(Web page edit records)
>>>

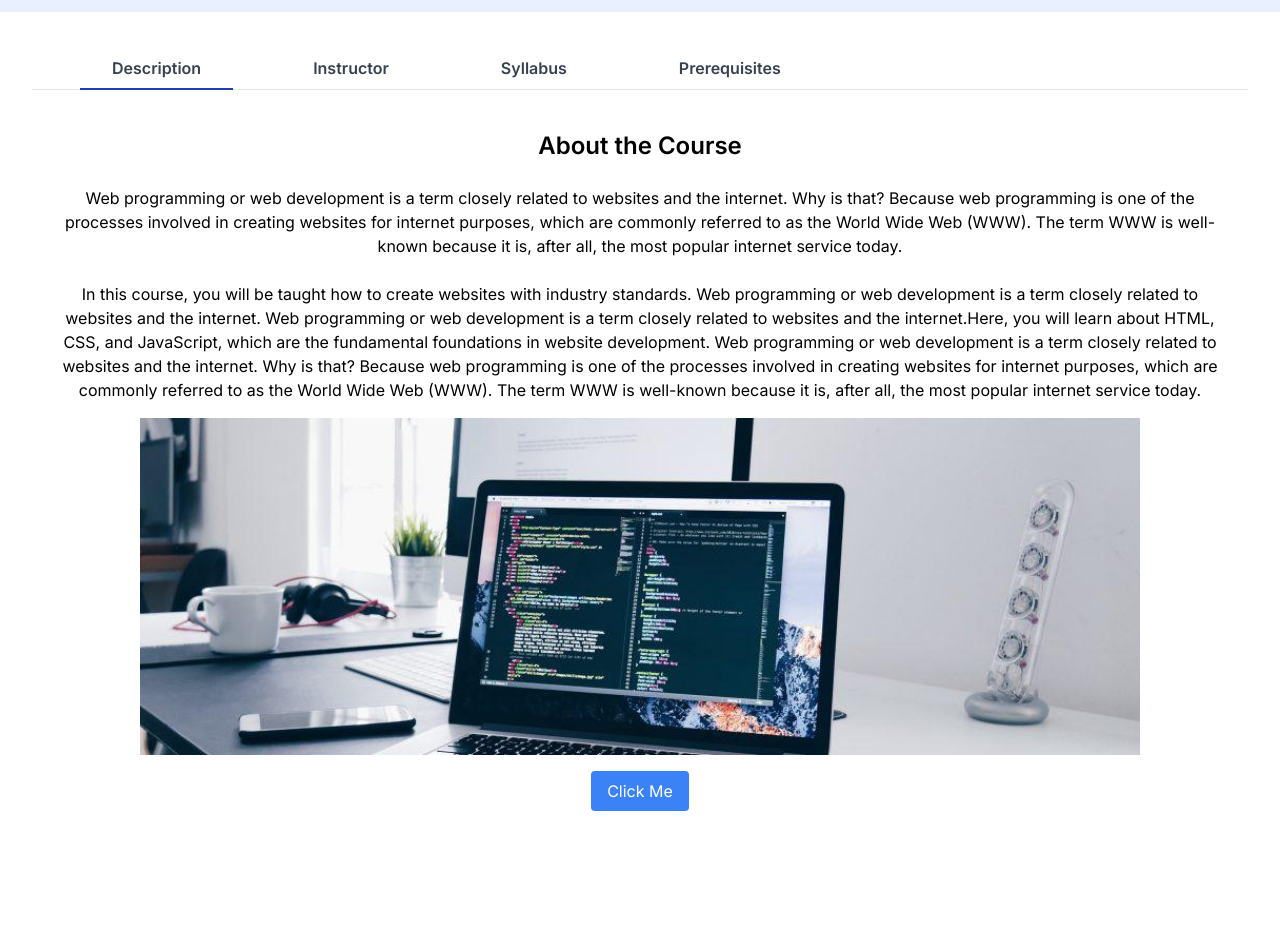
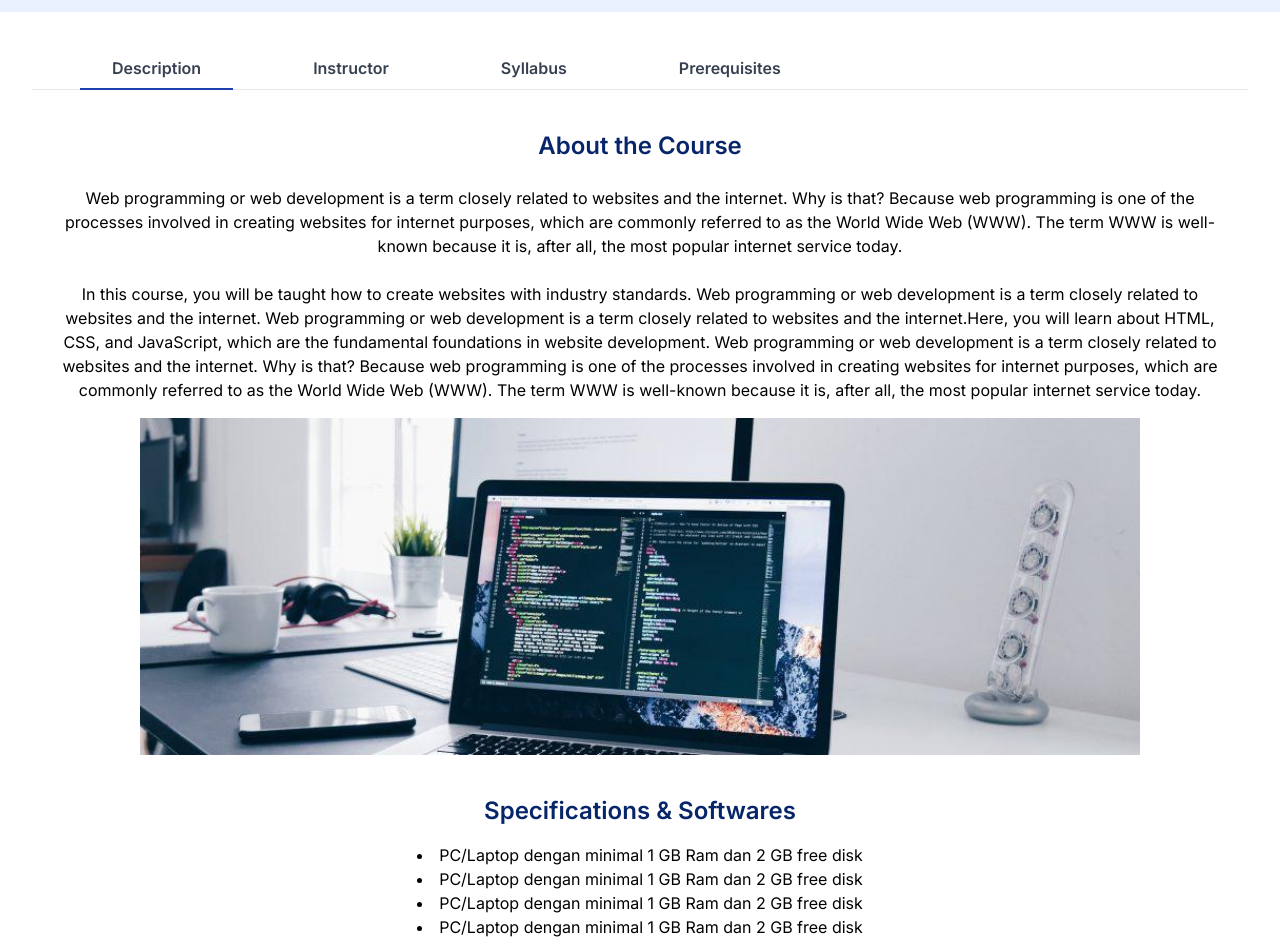
Before and after one commit to Xanvia/MOOC-IT-Center-UOP, a Next.js app in the folder frontend/: page /courses/1 in a window 1280 px wide. Shown: the part 560-1512 px from the top of the page. Before the commit the page ends 1419 px from the top, so only its background shows below. Built offline with nearby package versions, Linux system fonts and the light colour scheme; no server answers.

Commit message:
feat: specifics unordered list

```diff
--- a/frontend/src/components/Course/CourseCard/CourseHome/CourseDetailsTabs.tsx
+++ b/frontend/src/components/Course/CourseCard/CourseHome/CourseDetailsTabs.tsx
@@ -13,7 +13,7 @@ const CourseDetailsTabs = () => {
         content: (
         <div>
             <br/>
-            <h1 className="text-2xl font-semibold">About the Course</h1>
+            <h1 className="text-2xl font-semibold text-primary">About the Course</h1>
             <br/>
             <p>Web programming or web development is a term closely related to websites and the internet. Why is that? Because web programming is one of the processes involved in creating websites for internet purposes, which are commonly referred to as the World Wide Web (WWW). The term WWW is well-known because it is, after all, the most popular internet service today.</p>
             <br/>
@@ -28,6 +28,16 @@ const CourseDetailsTabs = () => {
                     className="mt-4"
                 />
             </div>
+
+            <div className = "mt-10 text-2xl font-semibold text-primary">
+                <h1>Specifications & Softwares</h1>
+            </div>
+            <ul className="mt-4 list-disc list-inside">
+                <li>PC/Laptop dengan minimal 1 GB Ram dan 2 GB free disk</li>
+                <li>PC/Laptop dengan minimal 1 GB Ram dan 2 GB free disk</li>
+                <li>PC/Laptop dengan minimal 1 GB Ram dan 2 GB free disk</li>
+                <li>PC/Laptop dengan minimal 1 GB Ram dan 2 GB free disk</li>
+            </ul>
             <button className="mt-4 px-4 py-2 bg-blue-500 text-white rounded hover:bg-blue-700">
             Click Me
             </button>
```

<<<

**Problem**
From the data, report how many lines hold "CourseDetailsTabs", leaving out any other words.

**Answer space**
4